Warning! Avoid Vacuum with powerheads and beater bar.
Powerhead easily pulls any loose loop and try to pull it with force and wrap it in.
This might even cause the strand to unravel.
Turn off the beater bar, if your model allows for it, or if there is a way to remove it.
The best is to use a high suction vacuum instead of the one with a brush.
Quality plays a role here.
If you are using Olefin, you are out of luck. Olefin fibers attract oil. In fact, even the manufacturing process doesn’t get rid of all the oily substance it has.
So, preventing the oil deposit is the first thing you should consider, instead of cleaning.
Berbers have tight-knit and loops. While cleaning if you use a lot of water, then the water might get trapped and it will be hard to suck it out.
This causes mildew growth in the carpet. Hence, you should try to use as little water as possible while cleaning Berbers.
Time is your friend:
With Berber, when you notice an accident (from your kids to pets) get to action immediately.
Time is your friend and will make it all easier. Never let it rest.
- Throw baking soda on the spill
It absorbs the liquid without spreading the stain.
- Give it a few minutes and use a suction vacuum and suck the baking soda out
- Repeat the above two a couple more times, till you see baking soda isn’t pulling any more liquid.
Removing using stain remover:
If you have got a stain on the carpet and didn’t notice when it happened, then you should use a stain remover.

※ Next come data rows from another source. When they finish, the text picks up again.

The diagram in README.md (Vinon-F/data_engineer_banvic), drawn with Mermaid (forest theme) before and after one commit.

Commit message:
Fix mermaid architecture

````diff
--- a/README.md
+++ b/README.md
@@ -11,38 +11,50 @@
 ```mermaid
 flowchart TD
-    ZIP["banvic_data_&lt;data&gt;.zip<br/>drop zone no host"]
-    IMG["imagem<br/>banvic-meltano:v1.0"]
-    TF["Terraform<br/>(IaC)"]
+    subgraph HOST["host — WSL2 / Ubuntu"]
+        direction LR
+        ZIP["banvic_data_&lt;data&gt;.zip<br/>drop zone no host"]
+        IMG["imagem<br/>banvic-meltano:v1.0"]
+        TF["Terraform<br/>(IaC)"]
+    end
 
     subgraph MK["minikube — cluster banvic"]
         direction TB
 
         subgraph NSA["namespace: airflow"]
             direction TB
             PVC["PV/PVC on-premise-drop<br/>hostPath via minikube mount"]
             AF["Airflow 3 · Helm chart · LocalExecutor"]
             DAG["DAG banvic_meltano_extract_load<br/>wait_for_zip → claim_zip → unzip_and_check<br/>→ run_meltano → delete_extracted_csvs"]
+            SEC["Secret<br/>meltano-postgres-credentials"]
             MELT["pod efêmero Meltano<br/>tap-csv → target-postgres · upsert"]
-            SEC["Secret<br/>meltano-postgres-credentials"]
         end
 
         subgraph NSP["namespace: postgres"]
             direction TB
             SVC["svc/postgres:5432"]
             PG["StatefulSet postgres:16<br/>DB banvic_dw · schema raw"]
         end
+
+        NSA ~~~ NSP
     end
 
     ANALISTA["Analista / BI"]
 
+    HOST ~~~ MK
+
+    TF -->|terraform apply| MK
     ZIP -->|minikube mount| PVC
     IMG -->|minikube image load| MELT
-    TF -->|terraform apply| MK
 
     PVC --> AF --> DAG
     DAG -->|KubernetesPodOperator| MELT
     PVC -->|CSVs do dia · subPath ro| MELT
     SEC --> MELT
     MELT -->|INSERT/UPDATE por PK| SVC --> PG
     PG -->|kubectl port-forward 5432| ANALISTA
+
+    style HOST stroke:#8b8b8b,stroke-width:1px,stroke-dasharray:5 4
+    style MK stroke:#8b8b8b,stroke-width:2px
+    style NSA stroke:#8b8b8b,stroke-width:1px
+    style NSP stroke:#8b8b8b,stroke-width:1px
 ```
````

There a are a few products specifically designed to remove the carpet stains.
You can try the home DIY solution (1-part white vinegar and 4-parts water)
Want more extensive resource on homemade carpet cleaning solution. Check Karrie’s blog.
Caution! Always try to use the cleaning solution in a very small area to test, before using
If you end up with a dirty Berber carpet and can’t seem to get it to the former glory, then you have no choice but to use a pro.
Again, find the one that specializes in Berbers, and not any cleaner.
Is Berber carpet good for Dogs (and Cats)?
It’s a legitimate concern.
Your Pet’s claw can and will damage the carpet. Don’t worry it wouldn’t harm your pet.
Cats are prone to scratching.
And if yours is such a naughty one then you might find the carpet being damaged by your pet.
However, if you have a dog,
I don’t think this is that much of an issue.
Especially, from running the snag is unlikely to happen. Even if it happens, your pet will not be able to snag and run the enter length of the carpet.
Most definitely a quality Berber is going to be tight and the snag from pets is unlikely.
Basement Gurus’ Parting Words:
The looped and flecked look is what is identified as Berber nowadays.
The truly handcrafted look comes from the North African hand weave style, even though it is all manufactured in factories.
The Berber is in trend now and has gone from being commercial to residential. Has gone a step further from going from basement to rest of the house carpet.
It doesn’t break your bank and gives the most bang for your buck.
The Berber carpet style is generally stain-resistant due to the loop construction.
While the Olefin based Berber carpets might be cheaper, it might not be very durable.
Go with nylon Berber carpets, if you are going to use in heavy traffic areas on your house.
Let me give you another piece of advice. You don’t have to settle with Berber carpet for your basements. Check out my other blog post on different flooring products for your basement.